That's not to say NPR hasn't become just another commercial broadcaster over the years. Probably this has made it change in a way that does not appeal to me so much any more.
A story some month's ago was a glaring example of biased reporting. Tom Banse came to the Silver Valley to tell of tourism. He failed to address the toxic state of the environment in the area and did not speak with the group that has fought for over two decades to address the health needs of the community because of toxic mining waste.
Today Chris Lehman tells us about bottled water. I am opposed to PET plastic bottles and some of the companies that just bottle tap water and tell you it is something else. I am not for Seattle water from the tap either.
I use a excellent filtration device I've had since I moved to Seattle over two decades ago. I remove the fluoride. Chris forgot to ask Andy Ryan about the added industrial fluoride.
Seattle has added fluoride to the municipal water supply for more than thirty years. Seattle also has an ever increasing rate of cavities among children. This should tell you something.
Seattle, Portland Join Anti-Water Bottle Movement
Posted Wednesday, May 7, 2008
SEATLLE, WA - More cities around the country are joining the movement against bottled water. Seattle became the latest Northwest city to urge its residents to tap into tap water today. Correspondent Chris Lehman reports.
Seattle joins Portland, San Francisco and more than a dozen other cities around the country in trying to wean its residents from the bottle.
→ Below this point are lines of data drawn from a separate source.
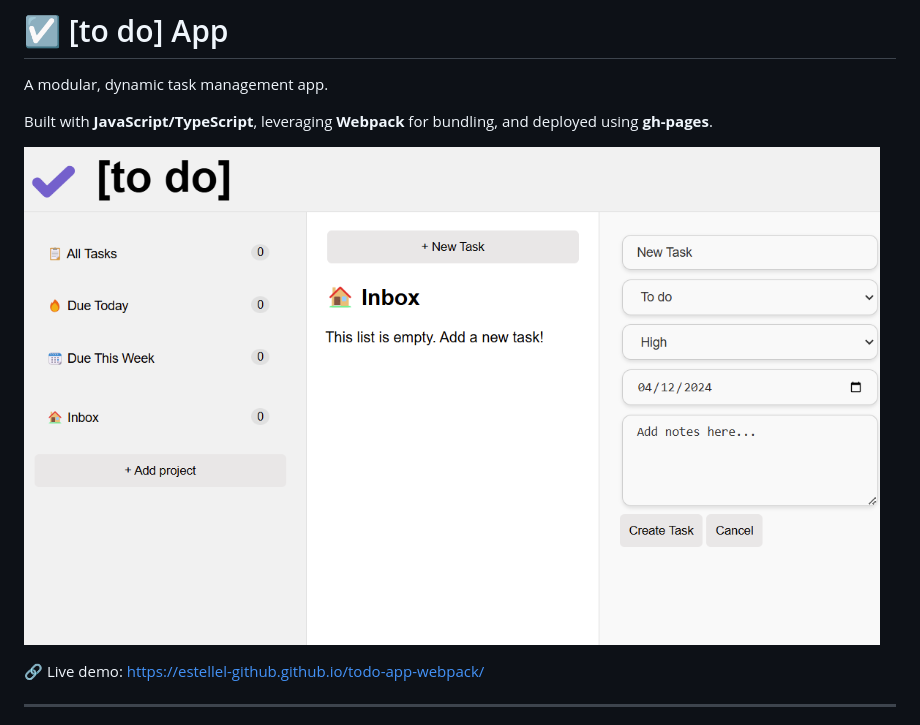
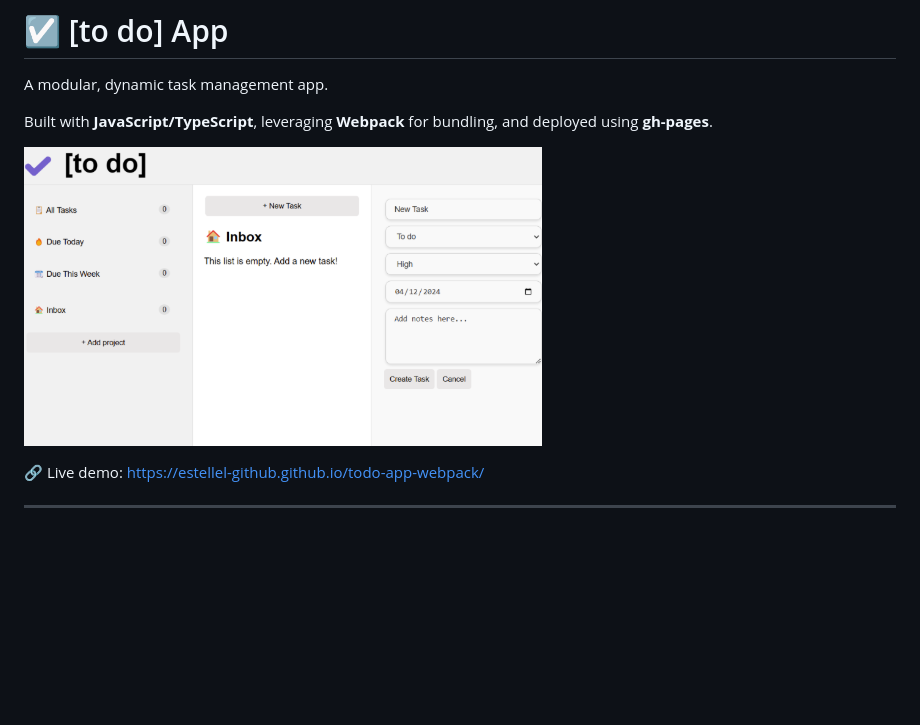
Before and after one commit to estellel-github/todo-app-webpack, a Markdown page: README.md, the part around the change. Rendered like a GitHub page; pictures changed too: image.png (added); blank space fills up the shorter version.

```diff
--- a/README.md
+++ b/README.md
@@ -4,7 +4,7 @@ A modular, dynamic task management app.
 
 Built with **JavaScript/TypeScript**, leveraging **Webpack** for bundling, and deployed using **gh-pages**.
 
-![alt text](image-1.png)
+![Screenshot of To Do App](image.png)
 
 🔗 Live demo: https://estellel-github.github.io/todo-app-webpack/
 
```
Officials say bottled water is bad for the environment. It takes more energy to produce and ship bottled water than to simply pump it through pipes to your kitchen sink. And Andy Ryan of Seattle Public Utilities says the Cascade-fueled municipal water supply in the Northwest makes for some good sipping:
Andy Ryan: “We have in Seattle some of the best water in the country. So we believe that our water is as of good or higher quality than any of the bottled water that’s out there.”
Plus at pennies a gallon, tap water is much cheaper than the bottled variety. Some Northwest water guzzlers will have another incentive to switch to the tap. Starting next year, water bottles in Oregon will come with a nickel deposit. I’m Chris Lehman reporting.
Copyright 2008 OPB